Don’t be fooled by the title. Dancing at Lughnasa doesn’t contain the chorus line that might ordinarily be found in the boy-meets-girl musicals that are the main staple of community theaters. There’s no corn in Kansas, no moon in June and no singing in this production. The Theater Company at Fort Lee has instead taken a risk by staging a play with an amazing emotional intimacy while being completely theatrical.
The plot of this Irish play covers one month in the lives of a group of five unmarried sisters, their brother, a priest who has returned from a 25-year sojourn as a missionary to Africa, a traveling salesman who once again comes courting and the illegitimate young son of one of the sisters. With eight characters on stage vying for attention, the ensemble must be credited for not crowding the story while maintaining respectable Irish accents.
Much like the character she portrays, the ever-reliable Ann C. Easterling shepherds the casts with a strong performance as Kate, the prim schoolteacher who keeps the poor family together. Sarah Legere plays Maggie, the cheeky sister who boldly meets life’s challenges with a joke and a cigarette.

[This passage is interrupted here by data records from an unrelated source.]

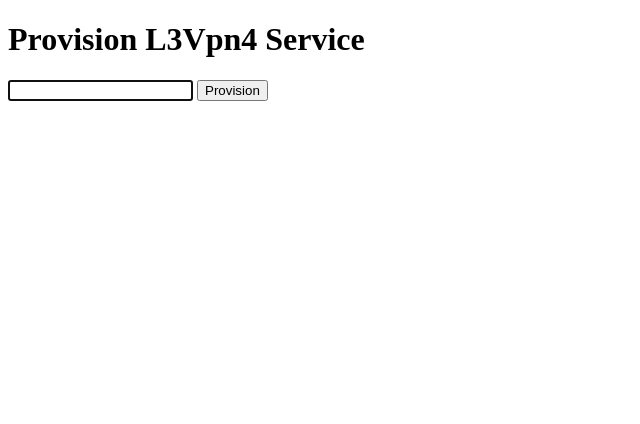
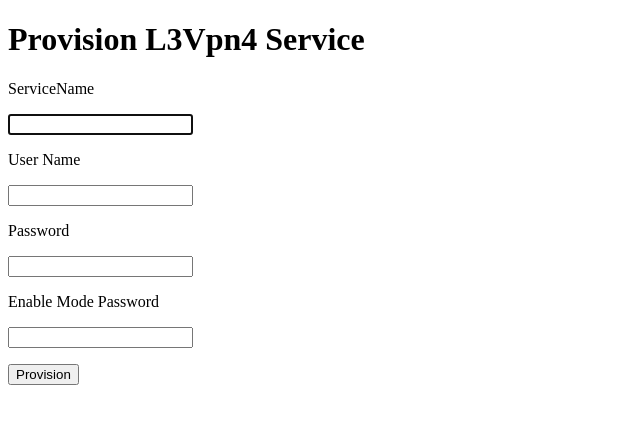
Before and after one commit to frankie336/AbleNet, a Flask app: page /provision_l3vpn4 in a window 1280 px wide. Shown: the top 424 px of the page, without its empty margins (0-640 px from the left). Run offline with Flask 3, Linux system fonts and the light colour scheme; some libraries are stand-ins or nearby versions.

Commit message:
No more hard coded passwords

```diff
--- a/TestScripts/TestScripts.py
+++ b/TestScripts/TestScripts.py
@@ -25,7 +25,7 @@ def test_AutoShell():
     """ """
     from L3Vpn.AutoShell3 import ChannelClass
 
-    activate = ChannelClass()
+    activate = ChannelClass(user_name='cisco',password='cisco',enable_pass='cisco')
     activate.l3vpn4_changes(service_name='vpn00005')
 
 
@@ -38,7 +38,7 @@ def test_GeneratePassword():
 
 if __name__ == "__main__":
     pass
-    #test_AutoShell()
+    test_AutoShell()
     #test_CreateL3vpnTable()
     #test_GeneratePassword()
-    test_CreateDeviceTable()
+    #test_CreateDeviceTable()
--- a/main.py
+++ b/main.py
@@ -94,7 +94,11 @@ def index():
 @app.route('/add_l3vpn4')
 def add_l3vpn4():
 
-    return render_template('add_l3vpn4.html')
+    from GeneratePassword import PassWordGen
+
+    bgp_pass = PassWordGen()
+    print(bgp_pass)
+    return render_template('add_l3vpn4.html',bgp_pass=bgp_pass)
 
 
 
@@ -157,11 +161,16 @@ def post_provision_l3vpn4():
 
     form = request.form
     search_vlaue = form['search_string']
+    user_name = form['user_name']
+    password = form['password']
+    enable_pass = form['enable_pass']
     print(search_vlaue)
+    print(user_name)
+    print(password)
 
     from L3Vpn.AutoShell3 import ChannelClass
 
-    activate = ChannelClass()
+    activate = ChannelClass(user_name,password,enable_pass)
     activate.l3vpn4_changes(service_name=search_vlaue)
 
     return redirect(url_for('provision_l3vpn4'))
--- a/templates/add_l3vpn4.html
+++ b/templates/add_l3vpn4.html
@@ -21,7 +21,7 @@
         <p><lablel>AsNumber</lablel>
             <input id="AsNumber" name="AsNumber" type="text"></p>
         <p><lablel>BgpPassword</lablel>
-            <input id="BgpPassword" name="BgpPassword" type="text"></p>
+            <input id="BgpPassword" name="BgpPassword" value="{{bgp_pass}}"type="text" readonly></p>
         <p><lablel>Rd</lablel>
             <input id="Rd" name="Rd" type="text"></p>
         <p><lablel>Rt</lablel>
--- a/templates/provision_l3vpn4.html
+++ b/templates/provision_l3vpn4.html
@@ -15,7 +15,14 @@
 
 
  <form method="POST">
-    <input type="text" autofocus="autofocus" name="search_string">
+     <p>ServiceName</p>
+     <p><input type="text" autofocus="autofocus" name="search_string"></p>
+     <p>User Name</p>
+     <p><input type="text" autofocus="autofocus" name="user_name"></p>
+     <p>Password</p>
+      <p><input type="password" autofocus="autofocus" name="password"></p>
+     <p>Enable Mode Password</p>
+     <p><input type="password" autofocus="autofocus" name="enable_pass"></p>
     <input type="submit" formaction="/post_provision_l3vpn4_new" value="Provision">&emsp;&emsp;
   </form>
 
```
Also changed, not shown: L3Vpn/AutoShell3.py (+8 -8 lines), test.py (added, +11 -0 lines).
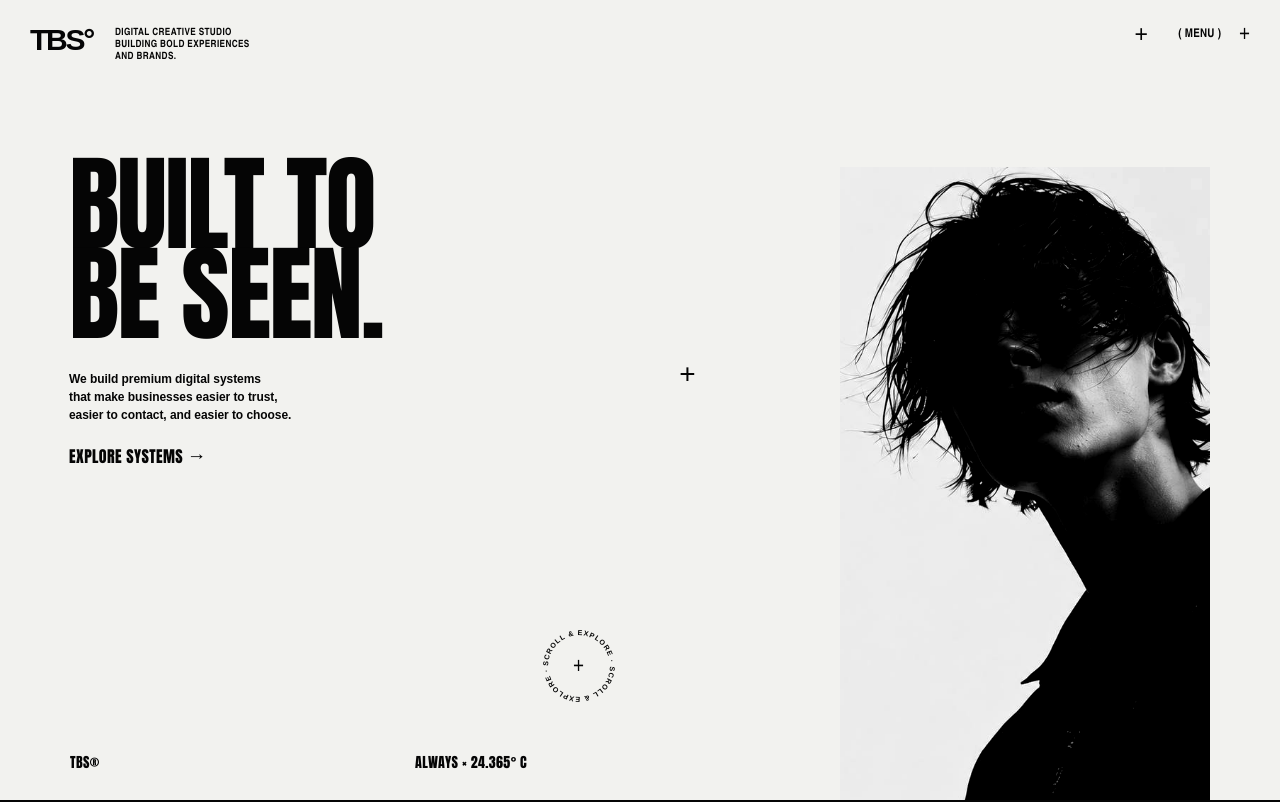
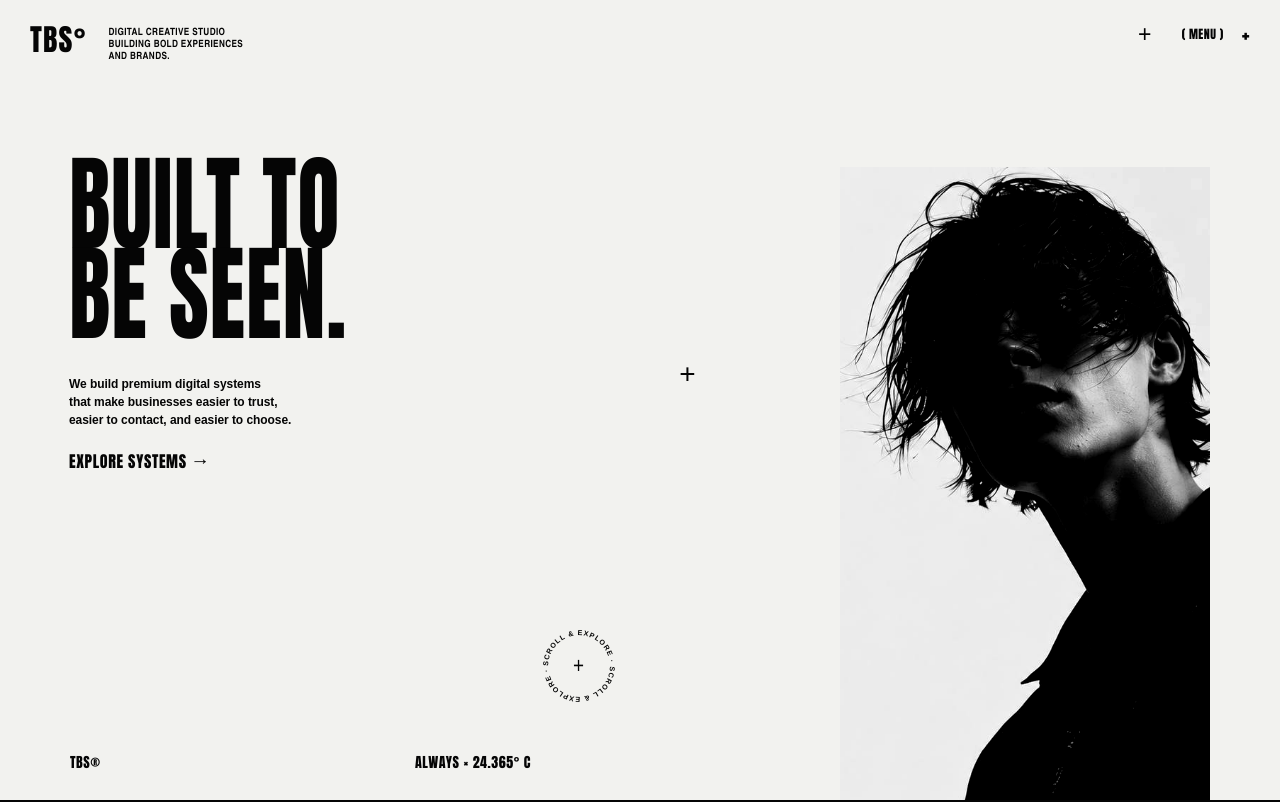
Before and after one commit to Wissko/tbs-website, a Next.js app: page / in a window 1280 px wide. Shown: the top 802 px of the page. Built offline with nearby package versions, Linux system fonts and the light colour scheme.

Commit message:
Apply site-wide impact typography

```diff
--- a/app/globals.css
+++ b/app/globals.css
@@ -1872,3 +1872,330 @@ html, body { overflow-x: hidden; }
     z-index: 1;
   }
 }
+
+/* Site-wide typography direction: bold condensed display with breathable spacing. */
+:root {
+  --tbs-display-font: Impact, "Arial Narrow", "Helvetica Neue Condensed", sans-serif;
+  --tbs-text-font: Arial, Helvetica, sans-serif;
+  --tbs-display-spacing: -.012em;
+  --tbs-label-spacing: .03em;
+}
+
+.home-brand,
+.work-brand,
+.journal-brand,
+.article-brand,
+.project-brand,
+.contact-brand,
+.menu-page-brand,
+.simple-page-brand,
+.site-footer-logo,
+.home-menu,
+.work-menu,
+.journal-menu,
+.article-menu,
+.project-menu,
+.contact-menu,
+.menu-page-close,
+.simple-page-menu,
+.home-cta,
+.article-button,
+.contact-form button,
+.simple-page-back,
+.home-footer,
+.site-footer-legal,
+.site-footer-links,
+.contact-footer nav,
+.menu-page-footer nav,
+.home-carousel-meta,
+.home-carousel-eyebrow,
+.menu-page-nav span,
+.menu-page-columns h2,
+.contact-details h2,
+.contact-form label,
+.article-copy time,
+.simple-page-content span {
+  font-family: var(--tbs-display-font) !important;
+  font-weight: 900;
+  letter-spacing: var(--tbs-label-spacing) !important;
+  text-transform: uppercase;
+}
+
+.home-copy h1,
+.home-carousel-copy h2,
+.work-content h1,
+.journal-hero h1,
+.article-copy h1,
+.project-copy h1,
+.contact-left h1,
+.menu-page-nav b,
+.menu-page-footer h2,
+.contact-footer h2,
+.simple-page-content h1,
+.site-footer-logo,
+.scroll-timeline-intro h2,
+.scroll-timeline-copy h3 {
+  font-family: var(--tbs-display-font) !important;
+  font-weight: 900;
+  letter-spacing: var(--tbs-display-spacing) !important;
+  text-transform: uppercase;
+}
+
+.work-content h1,
+.journal-hero h1,
+.article-copy h1,
+.project-copy h1,
+.contact-left h1,
+.simple-page-content h1,
+.scroll-timeline-intro h2 {
+  line-height: .86 !important;
+}
+
+.menu-page-nav b {
+  letter-spacing: -.006em !important;
+  line-height: .82 !important;
+}
+
+.article-copy h1,
+.contact-left h1,
+.contact-footer h2,
+.menu-page-footer h2 {
+  transform: none !important;
+  width: auto !important;
+}
+
+.home-intro,
+.home-carousel-body,
+.work-content p,
+.journal-copy p,
+.article-intro,
+.article-columns p,
+.project-copy p,
+.contact-intro,
+.contact-details p,
+.contact-footer p,
+.menu-page-columns p,
+.menu-page-footer p,
+.simple-page-content p,
+.site-footer-tagline,
+.scroll-timeline-copy p {
+  font-family: var(--tbs-text-font) !important;
+  letter-spacing: -.005em !important;
+  text-transform: none;
+}
+
+@media (max-width: 900px) {
+  .work-content h1,
+  .journal-hero h1,
+  .article-copy h1,
+  .project-copy h1,
+  .contact-left h1,
+  .simple-page-content h1,
+  .scroll-timeline-intro h2 {
+    letter-spacing: -.006em !important;
+  }
+  .menu-page-nav b {
+    letter-spacing: 0 !important;
+  }
+}
+
+/* Final site-wide typography coverage for every page/subpage. */
+.journal-side h1,
+.project-info h1,
+.project-info h2,
+.work-stats strong,
+.work-card h2,
+.journal-row h2,
+.project-view,
+.project-nav,
+.project-meta,
+.project-tags span,
+.article-nav,
+.article-share,
+.journal-back,
+.journal-tabs,
+.work-filters,
+.contact-back {
+  font-family: var(--tbs-display-font) !important;
+  font-weight: 900 !important;
+  letter-spacing: var(--tbs-label-spacing) !important;
+  text-transform: uppercase;
+}
+
+.journal-side h1,
+.project-info h1,
+.work-card h2,
+.journal-row h2,
+.work-stats strong {
+  letter-spacing: var(--tbs-display-spacing) !important;
+  line-height: .86 !important;
+}
+
+.project-desc,
+.project-info section p,
+.journal-row p,
+.work-caption p {
+  font-family: var(--tbs-text-font) !important;
+  letter-spacing: -.005em !important;
+  text-transform: none !important;
+}
+
+@media (max-width: 900px) {
+  .journal-side h1,
+  .project-info h1,
+  .work-card h2,
+  .journal-row h2,
+  .work-stats strong {
+    letter-spacing: -.006em !important;
+  }
+}
+
+/* Condensed-but-readable refinement: keep the impact face, open the letters, compress the display block visually. */
+:root {
+  --tbs-display-spacing: .012em;
+  --tbs-label-spacing: .04em;
+}
+
+.home-copy h1,
+.home-carousel-copy h2,
+.work-content h1,
+.journal-side h1,
+.article-copy h1,
+.project-info h1,
+.contact-left h1,
+.menu-page-nav b,
+.menu-page-footer h2,
+.contact-footer h2,
+.simple-page-content h1,
+.site-footer-logo,
+.scroll-timeline-intro h2,
+.scroll-timeline-copy h3,
+.work-card h2,
+.journal-row h2,
+.work-stats strong {
+  display: inline-block;
+  transform: scaleX(.86) !important;
+  transform-origin: left top !important;
+  letter-spacing: var(--tbs-display-spacing) !important;
+}
+
+.home-copy h1,
+.home-carousel-copy h2,
+.menu-page-nav b {
+  transform: scaleX(.82) !important;
+}
+
+@media (max-width: 900px) {
+  .work-filters {
+    flex-wrap: wrap !important;
+    overflow-x: visible !important;
+    white-space: normal !important;
+    row-gap: 10px !important;
+  }
+  .journal-row {
+    grid-template-columns: 104px minmax(0, 1fr) 18px !important;
+    gap: 12px !important;
+  }
+  .journal-row img { width: 104px !important; }
+  .journal-row h2 {
+    font-size: clamp(19px, 6vw, 25px) !important;
+    max-width: 100% !important;
+  }
+  .project-info h1 { margin-bottom: 18px !important; }
+  .project-meta { margin-top: 0 !important; }
+}
+
+@media (max-width: 900px) {
+  .article-copy h1 {
+    font-size: clamp(40px, 11.5vw, 46px) !important;
+    transform: scaleX(.78) !important;
+    max-width: 100% !important;
+  }
+  .journal-tabs > a:last-child {
+    display: none !important;
+  }
+}
+
+@media (max-width: 900px) {
+  .article-copy h1 {
+    display: block !important;
+    width: 100% !important;
+    max-width: 100% !important;
+    white-space: normal !important;
+    line-height: .88 !important;
+    font-size: clamp(38px, 10.5vw, 43px) !important;
+    transform: scaleX(.84) !important;
+    margin-bottom: 20px !important;
+  }
+  .article-columns {
+    display: grid !important;
+    grid-template-columns: 1fr !important;
+    gap: 16px !important;
+  }
+  .article-intro { margin-top: 24px !important; }
+}
+
+/* Work cards: use real readable captions instead of relying on cropped image typography. */
+.work-number.sr-only,
+.work-caption.sr-only {
+  position: absolute !important;
+  width: auto !important;
+  height: auto !important;
+  padding: 0 !important;
+  margin: 0 !important;
+  overflow: visible !important;
+  clip: auto !important;
+  clip-path: none !important;
+  white-space: normal !important;
+  border: 0 !important;
+}
+.work-number.sr-only {
+  z-index: 3;
+  top: 15px;
+  left: 15px;
+  color: #f3f3f1;
+  font-family: var(--tbs-display-font) !important;
+  font-size: 14px;
+  letter-spacing: var(--tbs-label-spacing) !important;
+}
+.work-caption.sr-only {
+  z-index: 3;
+  left: 15px;
+  right: 15px;
+  bottom: 15px;
+  color: #f3f3f1;
+  text-transform: uppercase;
+}
+.work-caption.sr-only h2 {
+  font-family: var(--tbs-display-font) !important;
+  font-size: clamp(24px, 3vw, 34px);
+  line-height: .86;
+  letter-spacing: var(--tbs-display-spacing) !important;
+  transform: scaleX(.86) !important;
+  transform-origin: left bottom !important;
+}
+.work-caption.sr-only p {
+  font-family: var(--tbs-display-font) !important;
+  font-size: 12px;
+  line-height: 1;
+  letter-spacing: var(--tbs-label-spacing) !important;
+  margin-top: 8px;
+  text-transform: uppercase !important;
+}
+
+/* Keep structured work captions visible only on mobile, where image typography was cropped. */
+@media (min-width: 901px) {
+  .work-number.sr-only,
+  .work-caption.sr-only {
+    position: absolute !important;
+    width: 1px !important;
+    height: 1px !important;
+    padding: 0 !important;
+    margin: -1px !important;
+    overflow: hidden !important;
+    clip: rect(0, 0, 0, 0) !important;
+    clip-path: inset(50%) !important;
+    white-space: nowrap !important;
+    border: 0 !important;
+  }
+}
```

It is Tyler D. Wilson in the role of Michael – the son fully grown – who is tasked with the responsibility of imposing meaning to the events which amuse, entertain and will eventually grieve the audience. Mournfully weary, Wilson’s character narrates the story while also giving voice to his unseen seven-year-old self – a staging choice that admittedly can be difficult to embrace.
A shining addition in many recent Playhouse productions, Christopher H. Stephens seems to be enjoying himself as the man trying to charm his way back into the heart of Mara Barrett’s Chrissy, a woman burdened with the disappointment of lost love and the shame of that love’s child.
When she warms to the attentions of her sister’s suitor, Katherine Weightman allows the audience a peak of the girl her character Agnes might have been. Amber Widener does a nice turn as the simple-minded, open-hearted Rose.
Veteran Playhouse performer Mike White reigns in his big personality to good effect in the role of the slightly unstable priest. A less-restrained performance might have thrown off the show’s careful balance.
Kudos also goes Becky Lussier for light design and John “Red” Redling for sound design, respectively. Together they worked to bring drama and ambiance to this production.
There are moments that recall joy and laughter, like the sisters’ wildly uproarious dance which begins around the cramped kitchen and spills out into the hard scrabble yard. The strength of this production, however, is its ability to invite us into a small kitchen in Ireland and crush our hearts.
Dancing at Lughnasa continues at the Lee Playhouse on Nov. 8, 9, 15 and 16, at 8 p.m., and Nov. 10 and 17, at 3 p.m. Ticket prices are $12 for adults and $6 for youth under 16. Group rates are available for 12 or more. For reservations and further information, call the Lee Playhouse at (804) 734-6629